Your article on neuro linguistic programming (TES, Friday magazine, 21 May) reveals a dilemma which seems to be rearing its head with increasing frequency.
It is the strange phenomenon whereby something that appears to work cannot be proven to work by orthodox scientific methods. The NHS have had similar experiences with regard to alternative medicine and are now accepting that approaches such as acupuncture and homeopathy, once scorned by Western science, can often succeed where traditional approaches fail.
I do not know why research into the effectiveness of NLP techniques does not support the claims of its enthusiasts. Is it that we are becoming obsessed with finding "quick-fix" cures and "magic wand" solutions, and are disappointed when the latest theory fails to provide it?
I am an NLP master practitioner myself and as far as I am concerned, the techniques are part of a much wider range of skills, a number of which are grounded in research and yet are compatible with NLP methods, many of which do indeed work.
As Jackie Beere says, NLP is really about an attitude to life. Trying to pigeon-hole it as a new wonder-cure, or as yet another piece of American wackiness does NLP - together with its detractors and its enthusiasts - a great disservice.
Let's face it, after 150 years of state education we still don't really know how children learn. Perhaps we never will - the human mind is a strange and wondrous thing - as Shakespeare said: "there are more things in heaven and earth, Horatio, than are dreamt of in your philosophy."

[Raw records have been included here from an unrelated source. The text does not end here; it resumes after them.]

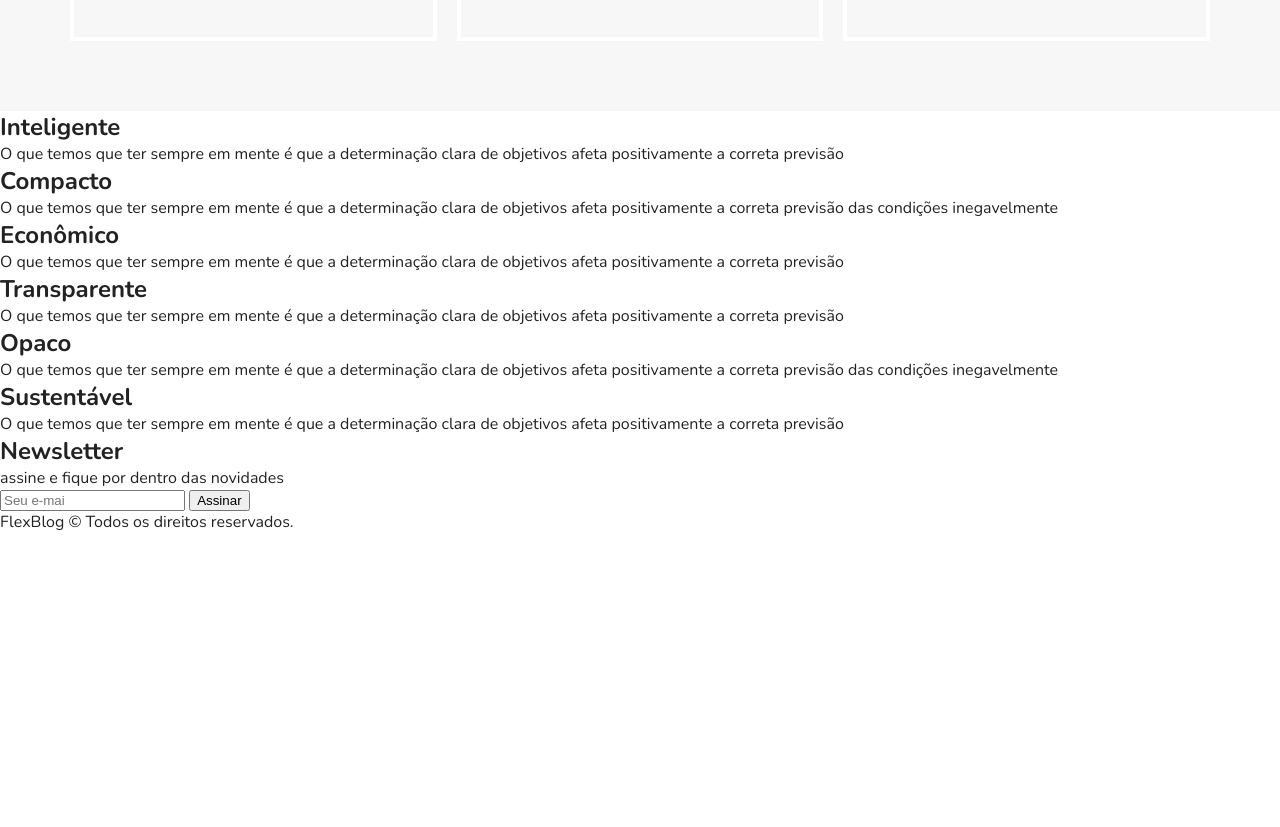
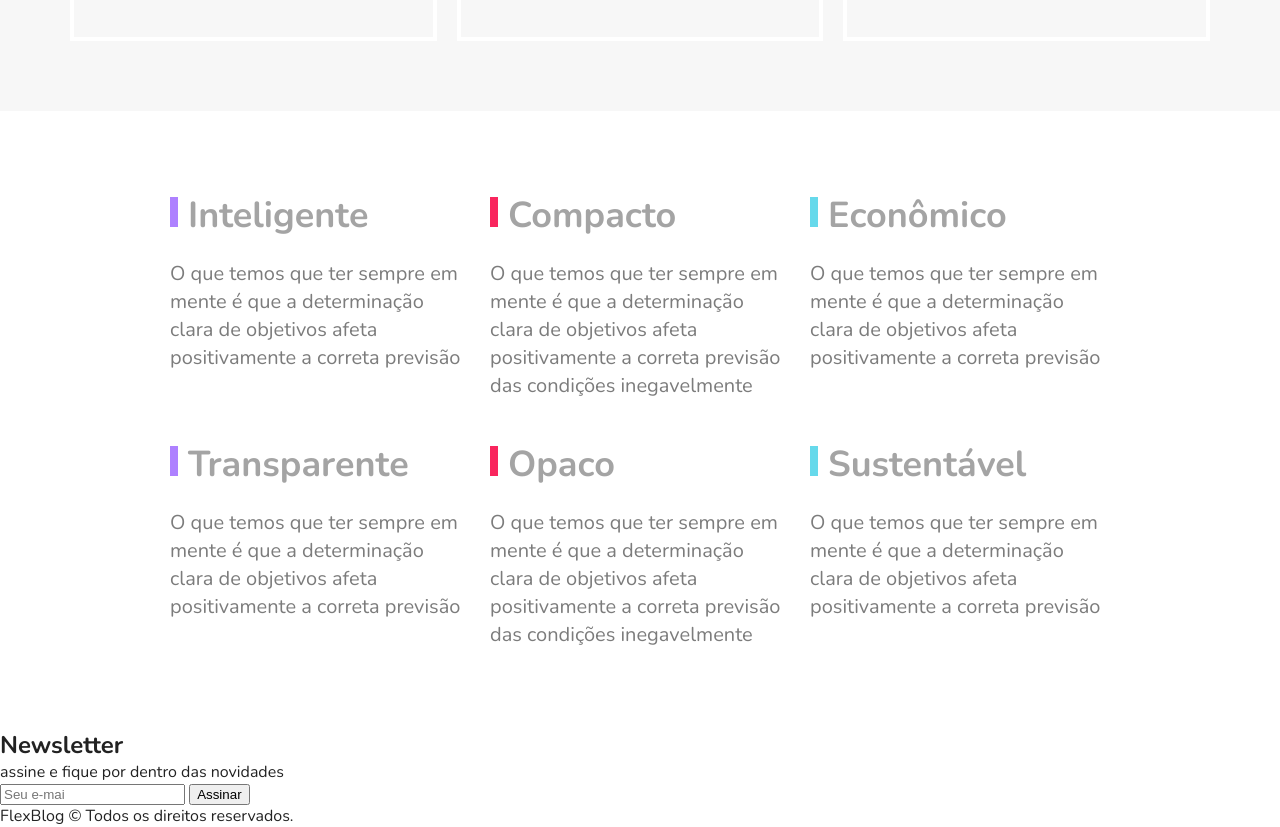
Before and after one commit to brcsilveira/FlexBlog, a plain HTML site: page index.html in a window 1280 px wide. Shown: the part 2477-3304 px from the top of the page. Before the commit the page ends 3010 px from the top, so only its background shows below. Drawn offline with nearby package versions, Linux system fonts and the light colour scheme.

Commit message:
Qualidade

```diff
--- a/css/style.css
+++ b/css/style.css
@@ -266,3 +266,49 @@ img {
     order: -1;
   }
 }
+
+/*Qualidade*/
+
+.qualidade {
+  max-width: 960px;
+  margin: 60px auto;
+  display: flex;
+  flex-wrap: wrap;
+}
+
+.qualidade-item {
+  flex: 1 1 300px;
+  margin: 20px 10px;
+}
+
+.qualidade-item h2 {
+  font-size: 2.25em;
+  color: #a4a4a4;
+  margin-bottom: 20px;
+}
+
+.qualidade-item h2::before {
+  content: '';
+  display: inline-block;
+  width: 8px;
+  height: 30px;
+  margin-right: 10px;
+}
+
+.qualidade-item:nth-of-type(3n+1) h2::before {
+  background: #ae81ff;
+}
+
+.qualidade-item:nth-of-type(3n+2) h2::before {
+  background: #f9265e;
+}
+
+.qualidade-item:nth-of-type(3n+3) h2::before {
+  background: #66d9eb;
+}
+
+.qualidade-item p {
+  font-size: 1.25em;
+  line-height: 1.4;
+  color: #7c7c7c;
+}
```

But then Hamlet wasn't very scientific, was he?
Mark Edwards 3 Hoopern Terrace Dawlish Devon